[TOKYO] Singapore, home to some of the planet's most affluent people, shouldn't have to worry about going hungry -- except when you factor in the threat of climate change.
The city state ranks top of the Global Food Security Index, a gauge of more than 100 countries developed by the Economist Intelligence Unit and supported by Corteva Agriscience. But when that's adjusted for the impact of climate change, and water-related risks such as rising sea levels, Singapore, which imports almost all of its food, drops 11 places in the rankings, according to a press release from Corteva.
Singapore, Ireland and the US were rated the top three in food security for a second straight year, despite new metrics this year such as food costs, infrastructure and nutritional standards. When the impact of climate change and depletion of natural resources are included, "all countries suffered a drop in their overall scores, highlighting the vulnerability of global food systems against threats such as drought, flood and rising sea levels," Corteva said.
But nations heavily dependent on food imports saw their rankings decline significantly. While Singapore was down 11 places, the United Arab Emirates fell nine spots and the Philippines eight, according to the release.
The index report also found that more than 30 per cent of countries have insufficient amounts of Vitamin A, needed for normal vision, a healthy immune system and organ functionality. Around a quarter were deficient in zinc, vital for a functioning metabolism and immune system. It also showed food prices are rising worldwide, with Venezuela and Syria seeing the sharpest increases.

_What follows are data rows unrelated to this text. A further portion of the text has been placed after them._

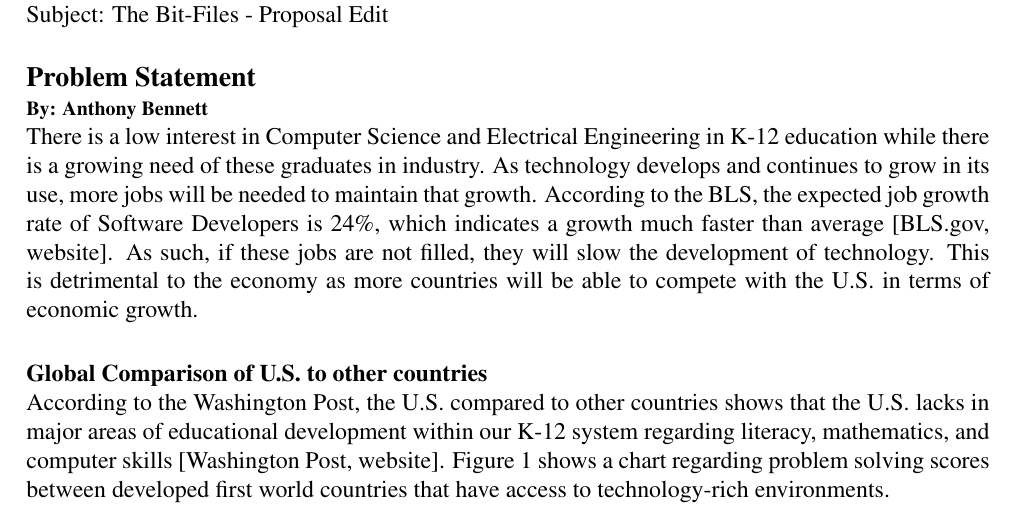
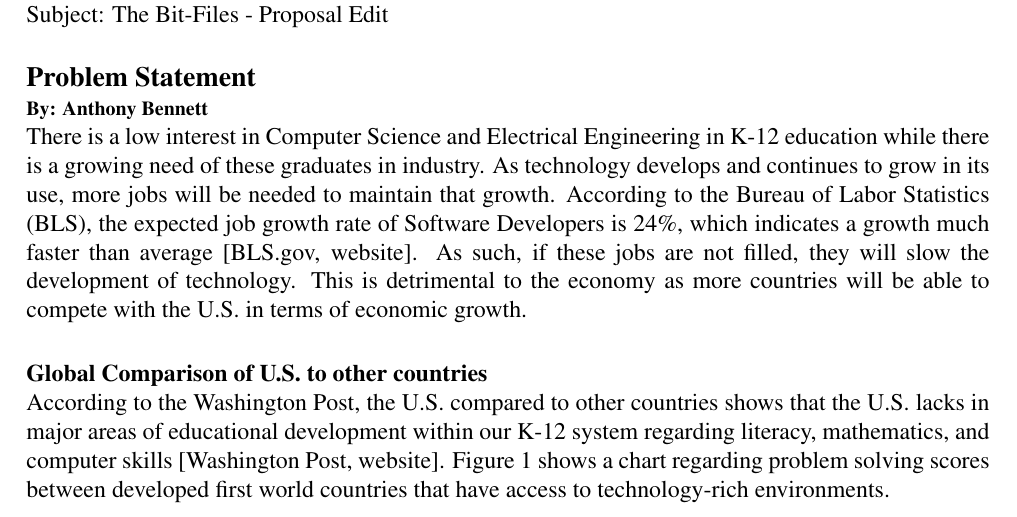
Before and after one commit to invainn/Proposal-Edits, a LaTeX document (proposalEdit.tex): part of page 1 of 4, cut so that both start at the same text. Compiled offline with pdfLaTeX.

Commit message:
defined BLS

```diff
--- a/proposalEdit.tex
+++ b/proposalEdit.tex
@@ -32,7 +32,7 @@ Date: March 30, 2018\\
 Subject: The Bit-Files - Proposal Edit
 
 \paragraph*{\fontsize{14pt}{12pt}\selectfont Problem Statement \\  \fontsize{10pt}{12pt}\selectfont By: Anthony Bennett \\}
-There is a low interest in Computer Science and Electrical Engineering in K-12 education while there is a growing need of these graduates in industry. As technology develops and continues to grow in its use, more jobs will be needed to maintain that growth. According to the BLS, the expected job growth rate of Software Developers is 24\%, which indicates a growth much faster than average [BLS.gov, website]. As such, if these jobs are not filled, they will slow the development of technology. This is detrimental to the economy as more countries will be able to compete with the U.S. in terms of economic growth.
+There is a low interest in Computer Science and Electrical Engineering in K-12 education while there is a growing need of these graduates in industry. As technology develops and continues to grow in its use, more jobs will be needed to maintain that growth. According to the Bureau of Labor Statistics (BLS), the expected job growth rate of Software Developers is 24\%, which indicates a growth much faster than average [BLS.gov, website]. As such, if these jobs are not filled, they will slow the development of technology. This is detrimental to the economy as more countries will be able to compete with the U.S. in terms of economic growth.
 
 \paragraph*{Global Comparison of U.S. to other countries \\ }
 According to the Washington Post, the U.S. compared to other countries shows that the U.S. lacks in major areas of educational development within our K-12 system regarding literacy, mathematics, and computer skills [Washington Post, website]. Figure 1 shows a chart regarding problem solving scores between developed first world countries that have access to technology-rich environments.
```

The insights revealed by the report "allow all stakeholders in the food ecosystem to clearly understand the current challenges that are hindering our progress towards a more food-secure world," said Dana Bolden, Senior Vice President of External Affairs and Sustainability at Corteva.